Plastic conduit was cut into eight foot sections. A tamping bar punched holes a foot deep on either side of a row. One end of the conduit was inserted into the hole and the other end into the opposite hole, making an arch over the row. We put arches six feet apart down the row.

The row cover goes over the arches and is held down by boards, pots of compost, or the ever-handy rocks. I like the pots the best. One gallon plastic pots are light and you can carry a lot at once. Half full of compost gives them enough weight to keep the wind from blowing the cover off. They don’t freeze to the cover like boards and rocks do, and when we’re done with them the compost is simply dumped onto the gardens.

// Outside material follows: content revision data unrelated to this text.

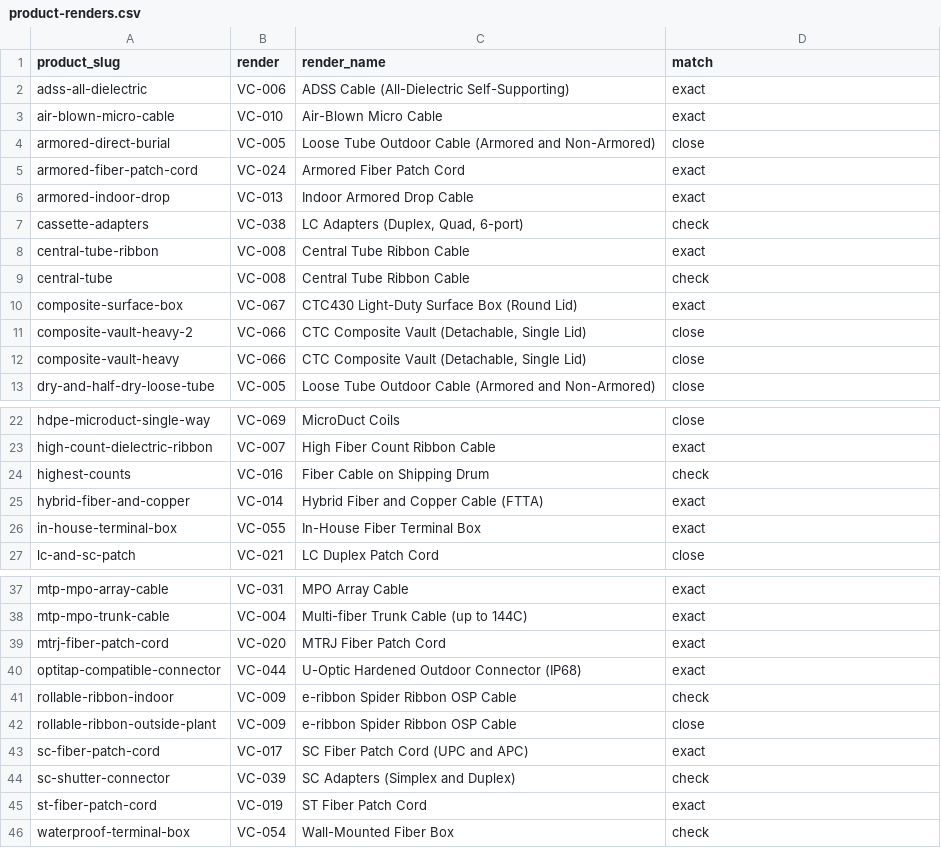
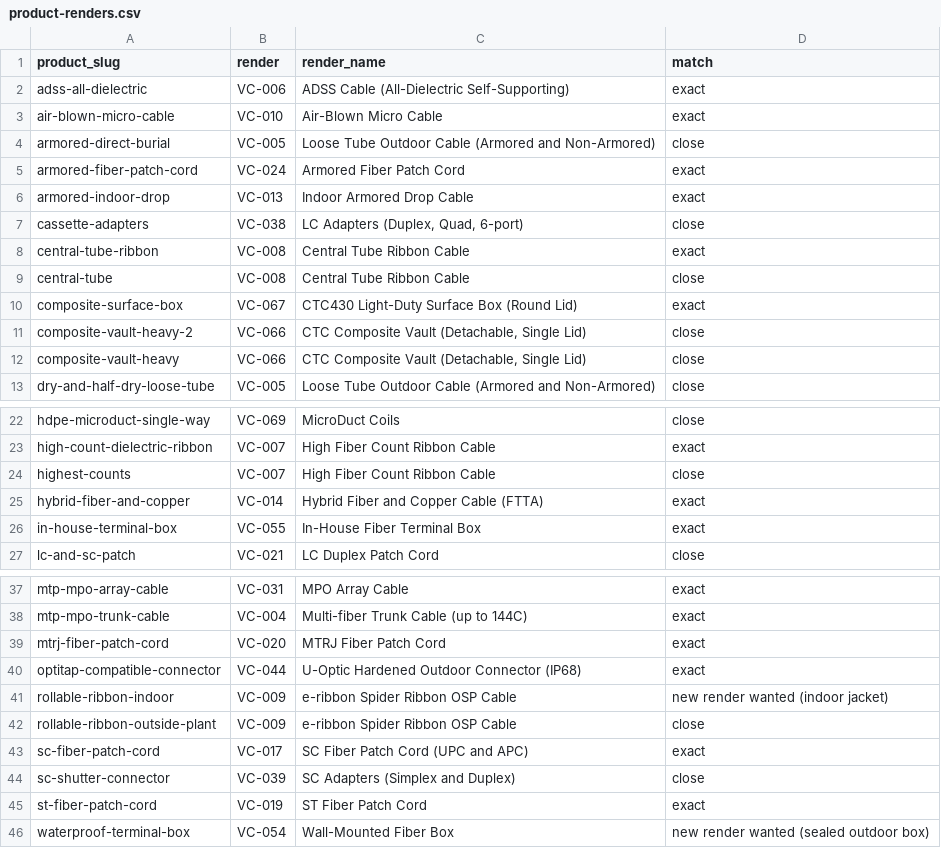
Before and after one commit to getvocom/Vocomweb, a CSV file: data/product-renders.csv, drawn as a sheet; only a part is shown, gaps mark what is left out.

```diff
--- a/data/product-renders.csv
+++ b/data/product-renders.csv
@@ -6,5 +6,5 @@ armored-fiber-patch-cord,VC-024,Armored Fiber Patch Cord,exact
 armored-indoor-drop,VC-013,Indoor Armored Drop Cable,exact
-cassette-adapters,VC-038,"LC Adapters (Duplex, Quad, 6-port)",check
+cassette-adapters,VC-038,"LC Adapters (Duplex, Quad, 6-port)",close
 central-tube-ribbon,VC-008,Central Tube Ribbon Cable,exact
-central-tube,VC-008,Central Tube Ribbon Cable,check
+central-tube,VC-008,Central Tube Ribbon Cable,close
 composite-surface-box,VC-067,CTC430 Light-Duty Surface Box (Round Lid),exact
@@ -23,3 +23,3 @@ hdpe-microduct-single-way,VC-069,MicroDuct Coils,close
 high-count-dielectric-ribbon,VC-007,High Fiber Count Ribbon Cable,exact
-highest-counts,VC-016,Fiber Cable on Shipping Drum,check
+highest-counts,VC-007,High Fiber Count Ribbon Cable,close
 hybrid-fiber-and-copper,VC-014,Hybrid Fiber and Copper Cable (FTTA),exact
@@ -40,7 +40,7 @@ mtrj-fiber-patch-cord,VC-020,MTRJ Fiber Patch Cord,exact
 optitap-compatible-connector,VC-044,U-Optic Hardened Outdoor Connector (IP68),exact
-rollable-ribbon-indoor,VC-009,e-ribbon Spider Ribbon OSP Cable,check
+rollable-ribbon-indoor,VC-009,e-ribbon Spider Ribbon OSP Cable,new render wanted (indoor jacket)
 rollable-ribbon-outside-plant,VC-009,e-ribbon Spider Ribbon OSP Cable,close
 sc-fiber-patch-cord,VC-017,SC Fiber Patch Cord (UPC and APC),exact
-sc-shutter-connector,VC-039,SC Adapters (Simplex and Duplex),check
+sc-shutter-connector,VC-039,SC Adapters (Simplex and Duplex),close
 st-fiber-patch-cord,VC-019,ST Fiber Patch Cord,exact
-waterproof-terminal-box,VC-054,Wall-Mounted Fiber Box,check
+waterproof-terminal-box,VC-054,Wall-Mounted Fiber Box,new render wanted (sealed outdoor box)
```
Also changed, not shown: 2 other files.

Kale, celery, arugula, and mizuna are still green in their tunnels, as everything outside freezes and dies. I left a cover directly on the parsley and swissclard, so the tunnel over them creates a second cover. This is all experimented, an opportunity to learn how to extend the season.

As snow flurries fell, we fell into a flurry of activity. A couple dozen bushels each of turnips and daiken radishes were harvested and are now stored in the root cellar. They are kept company there by a hundred bushels of sweet potatoes, 60 bushels of butternuts, and what’s left of the irish potatoes.

What do I need 50 bushels of turnips and radishes for? We are going to continue delivering vegetables to about 30 CSA members throughout the winter. They will still pay the same amount ($20.00) per weed as they did in the summer. There will be a lot less variety and quantity, but we hope to keep them happy.

Our customers get sad when we stop deliveries at Christmas time. No farm food until May is rough once you get used to it. The diehards who sign on for the winter CSA will help keep a little income flow for us during the off season, and get some special treats.

Spinach, for example, is planted late and comes on in March and April. By the first delivery at the end of May it’s already gone. Only the winter CSA will get spinach.

Another favorite delivery in early spring is the kale buds. They are just like small broccoli, sweet and tasty, but are long gone by May. We’ll send wild watercress, too, and maybe morel mushrooms if it’s a good year for them.

Garlic roots, squash and greens will keep going to town every week. I’ve never tried this before, but am excited to see if it can work. There is light at the end of the tunnel, or at least there are greens inside it.